WHAT TO DO: Scan the records for the word "label". Return each line where it is found.

DATA RECORDS:
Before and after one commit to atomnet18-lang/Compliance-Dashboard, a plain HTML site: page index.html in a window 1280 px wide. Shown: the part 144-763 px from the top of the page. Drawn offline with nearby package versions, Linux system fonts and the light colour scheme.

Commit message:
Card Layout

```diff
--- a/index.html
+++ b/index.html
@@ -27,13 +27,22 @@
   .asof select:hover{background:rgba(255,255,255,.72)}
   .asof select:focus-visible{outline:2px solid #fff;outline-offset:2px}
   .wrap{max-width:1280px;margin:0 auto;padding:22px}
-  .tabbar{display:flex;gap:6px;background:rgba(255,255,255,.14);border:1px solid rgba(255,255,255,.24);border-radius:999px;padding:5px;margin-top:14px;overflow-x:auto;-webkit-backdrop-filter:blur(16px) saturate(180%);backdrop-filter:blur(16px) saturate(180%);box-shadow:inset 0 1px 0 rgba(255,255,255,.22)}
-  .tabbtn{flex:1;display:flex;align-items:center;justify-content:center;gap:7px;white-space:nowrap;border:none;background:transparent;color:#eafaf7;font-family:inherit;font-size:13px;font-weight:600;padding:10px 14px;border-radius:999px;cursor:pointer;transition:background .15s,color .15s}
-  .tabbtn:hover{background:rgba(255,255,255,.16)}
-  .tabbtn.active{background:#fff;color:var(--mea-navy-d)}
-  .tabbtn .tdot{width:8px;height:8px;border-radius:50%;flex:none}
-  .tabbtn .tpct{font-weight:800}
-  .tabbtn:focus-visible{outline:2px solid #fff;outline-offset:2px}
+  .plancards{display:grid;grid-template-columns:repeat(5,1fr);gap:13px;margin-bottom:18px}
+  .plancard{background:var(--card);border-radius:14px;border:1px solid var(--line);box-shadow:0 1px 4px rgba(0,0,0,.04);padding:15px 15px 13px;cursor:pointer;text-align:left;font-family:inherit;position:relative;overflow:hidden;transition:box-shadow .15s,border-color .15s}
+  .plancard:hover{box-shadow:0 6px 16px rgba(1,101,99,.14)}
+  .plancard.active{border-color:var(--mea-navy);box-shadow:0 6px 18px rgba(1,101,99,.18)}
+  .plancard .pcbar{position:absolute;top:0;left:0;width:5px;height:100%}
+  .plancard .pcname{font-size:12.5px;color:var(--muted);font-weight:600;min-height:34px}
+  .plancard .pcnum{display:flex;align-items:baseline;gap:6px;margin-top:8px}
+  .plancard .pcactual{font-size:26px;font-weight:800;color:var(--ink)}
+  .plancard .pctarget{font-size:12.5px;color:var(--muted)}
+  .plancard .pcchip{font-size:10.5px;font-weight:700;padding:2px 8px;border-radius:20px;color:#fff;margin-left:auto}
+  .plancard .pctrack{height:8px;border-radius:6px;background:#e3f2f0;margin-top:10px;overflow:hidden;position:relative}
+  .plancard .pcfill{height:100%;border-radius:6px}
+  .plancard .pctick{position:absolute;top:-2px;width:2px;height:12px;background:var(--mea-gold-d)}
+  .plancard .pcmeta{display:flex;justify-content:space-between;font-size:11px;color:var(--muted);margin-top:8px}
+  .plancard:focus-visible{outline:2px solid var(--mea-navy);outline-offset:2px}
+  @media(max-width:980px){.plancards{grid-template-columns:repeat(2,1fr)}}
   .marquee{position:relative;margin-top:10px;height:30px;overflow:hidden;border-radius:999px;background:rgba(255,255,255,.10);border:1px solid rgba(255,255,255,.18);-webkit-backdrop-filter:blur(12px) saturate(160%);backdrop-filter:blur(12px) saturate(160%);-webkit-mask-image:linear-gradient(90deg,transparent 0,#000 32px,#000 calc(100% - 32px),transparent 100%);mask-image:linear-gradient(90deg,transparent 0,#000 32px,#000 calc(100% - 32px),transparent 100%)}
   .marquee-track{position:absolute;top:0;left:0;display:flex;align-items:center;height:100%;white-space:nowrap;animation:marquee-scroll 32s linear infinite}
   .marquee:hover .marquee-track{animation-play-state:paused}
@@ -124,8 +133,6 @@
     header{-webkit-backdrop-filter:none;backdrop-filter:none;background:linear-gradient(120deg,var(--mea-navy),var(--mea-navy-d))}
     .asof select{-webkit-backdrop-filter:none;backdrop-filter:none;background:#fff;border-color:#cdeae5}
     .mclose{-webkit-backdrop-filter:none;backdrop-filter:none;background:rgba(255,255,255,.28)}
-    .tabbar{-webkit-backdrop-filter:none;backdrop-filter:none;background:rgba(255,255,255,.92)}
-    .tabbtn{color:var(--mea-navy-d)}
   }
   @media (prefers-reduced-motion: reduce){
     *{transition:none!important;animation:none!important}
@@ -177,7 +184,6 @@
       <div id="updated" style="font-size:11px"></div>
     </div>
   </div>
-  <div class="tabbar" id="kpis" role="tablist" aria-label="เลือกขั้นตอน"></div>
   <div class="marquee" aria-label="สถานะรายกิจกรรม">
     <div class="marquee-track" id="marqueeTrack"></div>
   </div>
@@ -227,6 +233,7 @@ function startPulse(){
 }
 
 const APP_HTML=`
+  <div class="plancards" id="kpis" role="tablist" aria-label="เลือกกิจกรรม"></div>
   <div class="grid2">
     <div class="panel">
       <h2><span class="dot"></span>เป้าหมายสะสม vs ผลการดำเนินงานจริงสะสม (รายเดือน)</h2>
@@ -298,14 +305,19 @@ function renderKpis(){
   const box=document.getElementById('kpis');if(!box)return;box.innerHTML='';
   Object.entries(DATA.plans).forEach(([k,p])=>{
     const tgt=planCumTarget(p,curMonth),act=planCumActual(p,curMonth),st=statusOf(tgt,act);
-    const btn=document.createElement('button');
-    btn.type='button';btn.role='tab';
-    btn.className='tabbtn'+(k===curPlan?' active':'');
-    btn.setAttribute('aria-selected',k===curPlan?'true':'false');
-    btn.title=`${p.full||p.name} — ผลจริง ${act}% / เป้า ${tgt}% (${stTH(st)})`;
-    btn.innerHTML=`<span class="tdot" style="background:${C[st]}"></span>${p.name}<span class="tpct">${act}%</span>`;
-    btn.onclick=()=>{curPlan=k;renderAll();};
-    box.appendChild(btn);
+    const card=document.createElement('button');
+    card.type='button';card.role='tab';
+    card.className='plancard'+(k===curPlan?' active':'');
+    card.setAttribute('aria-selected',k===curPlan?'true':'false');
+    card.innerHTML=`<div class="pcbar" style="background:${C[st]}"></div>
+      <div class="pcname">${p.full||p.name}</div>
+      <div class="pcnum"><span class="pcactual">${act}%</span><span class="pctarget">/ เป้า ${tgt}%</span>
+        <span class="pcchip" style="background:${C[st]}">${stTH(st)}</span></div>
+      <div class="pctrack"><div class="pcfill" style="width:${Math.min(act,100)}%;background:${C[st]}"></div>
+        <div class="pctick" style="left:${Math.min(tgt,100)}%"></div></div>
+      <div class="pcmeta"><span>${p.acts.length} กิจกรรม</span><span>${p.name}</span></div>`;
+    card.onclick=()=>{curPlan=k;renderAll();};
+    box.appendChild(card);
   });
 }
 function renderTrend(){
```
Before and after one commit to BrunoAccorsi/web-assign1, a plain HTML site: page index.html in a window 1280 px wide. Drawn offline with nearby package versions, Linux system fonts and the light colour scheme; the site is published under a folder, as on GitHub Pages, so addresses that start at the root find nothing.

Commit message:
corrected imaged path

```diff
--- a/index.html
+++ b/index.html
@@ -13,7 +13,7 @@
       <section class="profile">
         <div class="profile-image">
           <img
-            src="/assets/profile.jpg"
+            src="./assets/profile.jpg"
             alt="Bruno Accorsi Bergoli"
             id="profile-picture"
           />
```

SOLUTION FOR THIS PROBLEM:
-  <div class="tabbar" id="kpis" role="tablist" aria-label="เลือกขั้นตอน"></div>
   <div class="marquee" aria-label="สถานะรายกิจกรรม">
+  <div class="plancards" id="kpis" role="tablist" aria-label="เลือกกิจกรรม"></div>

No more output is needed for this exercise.